A gorgeous day in May, leaves in pastel, serviceberry flowers popped out, conspicuous at our field’s edge. Two warblers keep flitting in and out of view. A brilliant cardinal twitters from a basswood, which longs to burst into bloom. For some reason I think of that woman in the most famous of Wallace Stevens’s poems, the one who feels complacencies of the peignoir on a morning like this.
For my near neighbor Dub, COVID or no COVID, it’s a working day at the abattoir. For whatever reason, his time off comes midweek. The gap between some lives and others can be distressing, if we ponder it at all.
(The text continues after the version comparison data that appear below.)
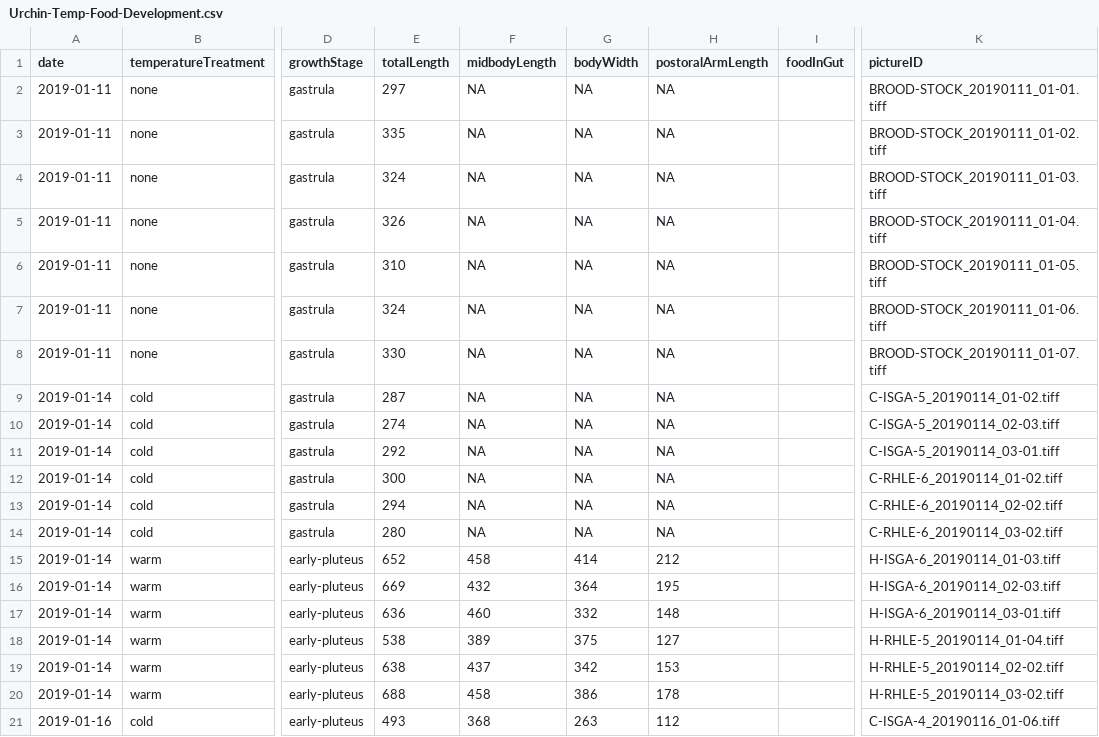
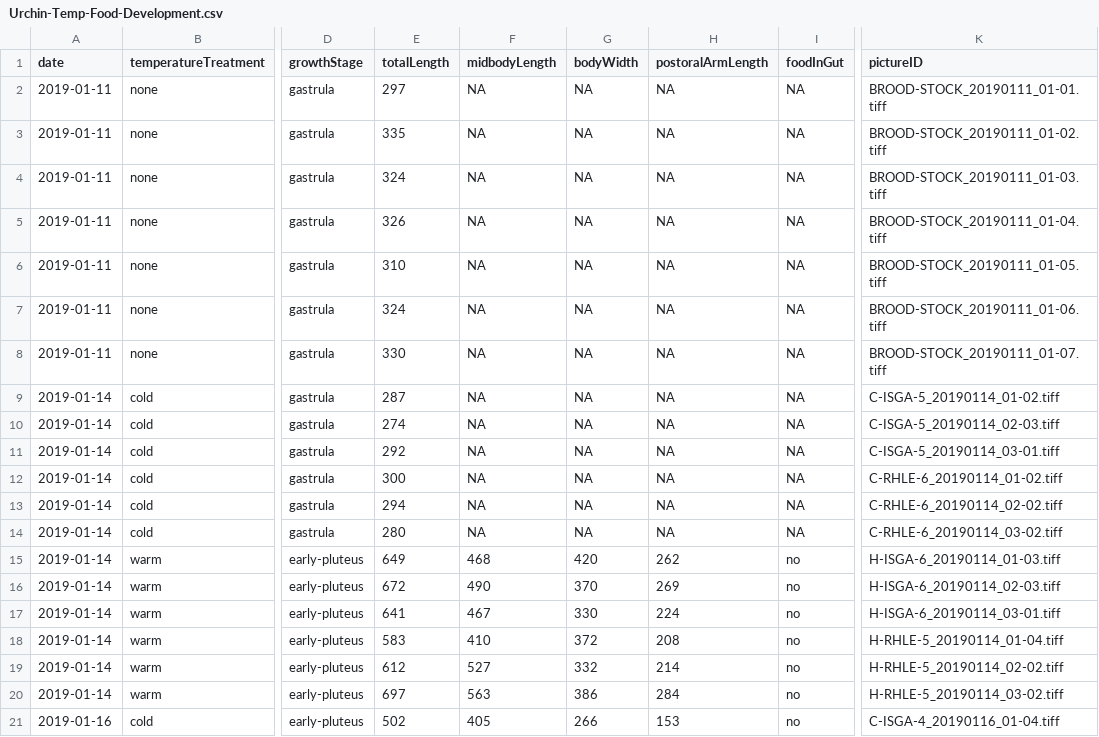
Before and after one commit to whippo/Urchin-Food-Temp, a CSV file: Urchin-Development/Urchin-Temp-Food-Development.csv, drawn as a sheet; only a part is shown, gaps mark what is left out; the diff covers the shown part only; the diff names each change by its address in the sheet, - before the commit and + after, or states it on an @@ line.

Commit message:
Data update and code tidy
Redid all measurements of urchin larvae with new morphometric guidelines in raw data. Fluffed code a bit.

```diff
--- a/Urchin-Development/Urchin-Temp-Food-Development.csv
+++ b/Urchin-Development/Urchin-Temp-Food-Development.csv
-I2:I14 (foodInGut): (empty)
+I2:I14 (foodInGut): NA
-E15 (totalLength): 652
+E15 (totalLength): 649
-F15 (midbodyLength): 458
+F15 (midbodyLength): 468
-G15 (bodyWidth): 414
+G15 (bodyWidth): 420
-H15 (postoralArmLength): 212
+H15 (postoralArmLength): 262
-I15:I21 (foodInGut): (empty)
+I15:I21 (foodInGut): no
-E16 (totalLength): 669
+E16 (totalLength): 672
-F16 (midbodyLength): 432
+F16 (midbodyLength): 490
-G16 (bodyWidth): 364
+G16 (bodyWidth): 370
-H16 (postoralArmLength): 195
+H16 (postoralArmLength): 269
-E17 (totalLength): 636
+E17 (totalLength): 641
-F17 (midbodyLength): 460
+F17 (midbodyLength): 467
-G17 (bodyWidth): 332
+G17 (bodyWidth): 330
-H17 (postoralArmLength): 148
+H17 (postoralArmLength): 224
-E18 (totalLength): 538
+E18 (totalLength): 583
-F18 (midbodyLength): 389
+F18 (midbodyLength): 410
-G18 (bodyWidth): 375
+G18 (bodyWidth): 372
-H18 (postoralArmLength): 127
+H18 (postoralArmLength): 208
-E19 (totalLength): 638
+E19 (totalLength): 612
-F19 (midbodyLength): 437
+F19 (midbodyLength): 527
-G19 (bodyWidth): 342
+G19 (bodyWidth): 332
-H19 (postoralArmLength): 153
+H19 (postoralArmLength): 214
-E20 (totalLength): 688
+E20 (totalLength): 697
-F20 (midbodyLength): 458
+F20 (midbodyLength): 563
-H20 (postoralArmLength): 178
+H20 (postoralArmLength): 284
-E21 (totalLength): 493
+E21 (totalLength): 502
-F21 (midbodyLength): 368
+F21 (midbodyLength): 405
-G21 (bodyWidth): 263
+G21 (bodyWidth): 266
-H21 (postoralArmLength): 112
+H21 (postoralArmLength): 153
-K21 (pictureID): C-ISGA-4_20190116_01-06.tiff
+K21 (pictureID): C-ISGA-4_20190116_01-04.tiff
```
Also changed, not shown: 103 edited cells elsewhere in this file, 1 other file.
There are those, of course, who on picturing Dub will swallow a yawn, I’m sure. I understand. He doesn’t seem in any way exotic, nor does his lousy job. Even in these days when so many of us have self-quarantined, he leaves his trailer just before seven, spends all day in the slaughterhouse, drives home just after five, cracks open a Bud, and that’s about that but for a sitcom or two, provided they air early enough. Eight hours of doing what Dub does would tire anyone.
How, for example, might the permanent stains on his hands concern you? To be frank, I don’t know. I don’t know what I make of such a thing myself. Dub and I are friendly enough, but we I don’t engage in much beyond small talk.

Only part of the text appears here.